A Colourful Message from the Black Flower
By Catherine Lefebvre, curator, M.A, cand.mag - Translated from Danish by Roberta Kettel
“Exercise: Take a walk until you come across a garden. Go in and choose the flower that most appeals to you. Pick it and carry it home, carefully. Look at it closely before putting it away. Then draw the flower in one concentrated movement. Repeat this exercise regularly.”
These are the opening lines of “Maria’s Flowers”, Mai Misfeldt’s excellent introduction to “Karen Blixen’s Flowers”, published in 2017. In this quotation there are clear references to Yoko Ono’s methods, and this short exercise symbolises the process which the artist Maria Dubin has followed in her flower theme. A meditative, introverted, and discreet process, hardly noticeable, in which each flower is picked and studied before being transformed with a disciplined, yet warm, black Indian ink pen, into a simple, stringent expression of the flower’s essential being.
From this opening statement in Maria Dubin’s four books of “Karen Blixen’s Flowers” in Danish, English, German, and French, whose colourful covers contrast with their black and white contents, her flower theme has since undergone a transformation into an explosion of form and colour.
Now we meet the extroverted side to Maria Dubin’s work. An all-embracing and energetic expressiveness, in which she also excels. Now she is working her way into the flower’s essential being through the generous use of a palette of colours, which reminds one of a luxuriant mid-Summer garden. There is no holding back, but instead a generous abundance of light, colour, joy, and nature.
The Black Flower is suddenly transformed into part of a gigantic nature picture, which almost seems to burst through the frame: can the flowers stay inside? Everything is on its way out, expanding and growing within us, out into the world. Just as Maria Dubin’s impressive artistic expression also fills the room, has its own sound, and draws us in. Her choice of medium is elegant and light: paper, crayon, water colour, pencil and tempera.
It began with a personal journal, a discreet exercise to be repeated regularly.
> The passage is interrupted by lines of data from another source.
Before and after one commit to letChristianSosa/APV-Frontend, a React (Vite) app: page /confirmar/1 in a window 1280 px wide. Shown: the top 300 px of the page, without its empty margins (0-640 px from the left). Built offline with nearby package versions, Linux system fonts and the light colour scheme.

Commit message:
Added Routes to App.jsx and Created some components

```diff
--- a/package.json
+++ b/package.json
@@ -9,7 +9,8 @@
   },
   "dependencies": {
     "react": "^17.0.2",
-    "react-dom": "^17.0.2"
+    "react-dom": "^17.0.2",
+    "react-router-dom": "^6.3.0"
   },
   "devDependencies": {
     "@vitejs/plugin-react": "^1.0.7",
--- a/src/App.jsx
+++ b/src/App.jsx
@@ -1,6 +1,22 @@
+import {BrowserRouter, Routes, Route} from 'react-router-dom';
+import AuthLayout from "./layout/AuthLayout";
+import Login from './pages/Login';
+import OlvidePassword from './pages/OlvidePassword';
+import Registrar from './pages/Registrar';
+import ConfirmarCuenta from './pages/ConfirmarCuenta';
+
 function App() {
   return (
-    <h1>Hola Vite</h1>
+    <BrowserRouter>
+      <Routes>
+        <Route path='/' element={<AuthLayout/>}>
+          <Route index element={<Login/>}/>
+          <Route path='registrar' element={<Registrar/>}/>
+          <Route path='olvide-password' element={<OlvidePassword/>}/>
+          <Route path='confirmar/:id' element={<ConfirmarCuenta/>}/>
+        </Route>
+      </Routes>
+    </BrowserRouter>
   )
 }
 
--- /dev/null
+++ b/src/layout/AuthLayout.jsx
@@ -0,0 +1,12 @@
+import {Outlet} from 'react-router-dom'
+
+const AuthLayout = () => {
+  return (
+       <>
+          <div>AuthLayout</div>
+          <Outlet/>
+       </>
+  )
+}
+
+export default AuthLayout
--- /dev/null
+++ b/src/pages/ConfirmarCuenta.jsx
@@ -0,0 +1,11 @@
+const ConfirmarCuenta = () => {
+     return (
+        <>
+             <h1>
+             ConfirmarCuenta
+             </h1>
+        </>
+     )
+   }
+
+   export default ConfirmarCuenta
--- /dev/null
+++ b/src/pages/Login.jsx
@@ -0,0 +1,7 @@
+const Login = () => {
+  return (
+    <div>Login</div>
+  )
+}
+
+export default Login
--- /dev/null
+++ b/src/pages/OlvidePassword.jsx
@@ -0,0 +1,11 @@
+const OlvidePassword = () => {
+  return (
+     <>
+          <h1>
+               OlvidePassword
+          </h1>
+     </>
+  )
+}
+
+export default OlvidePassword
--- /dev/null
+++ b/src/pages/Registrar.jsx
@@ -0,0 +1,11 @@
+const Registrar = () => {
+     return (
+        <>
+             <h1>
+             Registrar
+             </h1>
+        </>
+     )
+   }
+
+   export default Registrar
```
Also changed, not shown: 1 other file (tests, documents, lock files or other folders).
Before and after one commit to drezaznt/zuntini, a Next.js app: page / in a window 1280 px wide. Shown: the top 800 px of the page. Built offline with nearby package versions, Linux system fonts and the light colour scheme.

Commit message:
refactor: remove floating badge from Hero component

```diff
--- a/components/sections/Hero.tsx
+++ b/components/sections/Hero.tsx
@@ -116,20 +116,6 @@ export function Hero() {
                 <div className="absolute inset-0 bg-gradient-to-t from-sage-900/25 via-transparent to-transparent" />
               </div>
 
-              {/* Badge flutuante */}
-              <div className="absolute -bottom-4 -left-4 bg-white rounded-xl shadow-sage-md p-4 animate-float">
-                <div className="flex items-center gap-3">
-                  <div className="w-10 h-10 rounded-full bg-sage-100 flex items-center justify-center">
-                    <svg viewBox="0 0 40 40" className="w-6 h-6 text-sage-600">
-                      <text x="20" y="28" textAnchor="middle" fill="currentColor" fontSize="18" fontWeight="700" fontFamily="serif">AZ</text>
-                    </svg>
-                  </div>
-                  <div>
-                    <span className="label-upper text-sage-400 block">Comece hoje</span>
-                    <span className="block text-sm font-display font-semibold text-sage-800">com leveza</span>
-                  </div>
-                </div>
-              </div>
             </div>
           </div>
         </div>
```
The flower had to be experienced with the senses. It became a black Haiku poem, in which the flower’s intrinsic nature was captured in one concentrated movement. From the Haiku poem a story developed – as with Karen Blixen – a story of generosity, life’s journey, and threads of destiny. The flower leads us to many different places and captures us at the moment it is picked from the garden. At the very same moment when it is at its most enchanting and beguiling.
A significant collection of Maria Dubin’s Black Flower pictures are on show at the Marburg University Hospital, Frankfurt am Main, Germany, and the accompanying yellow book in German “Karen Blixen’s Flowers”, is part of the exhibition. At the moment it can be seen in the hospital’s pharmacy: a soothing and positive experience in amongst the medicines.
A year ago the Black Flowers were shown at a literary gallery in Tunis. From Tunis to Germany, and now to Odense, Denmark, in colour. To explore the world of flowers with Maria Dubin as guide is to go far beyond the narrow confines of their usual representation. It is like re-discovering the world, reaching out and saying “yes”.
Yes indeed, and thank you!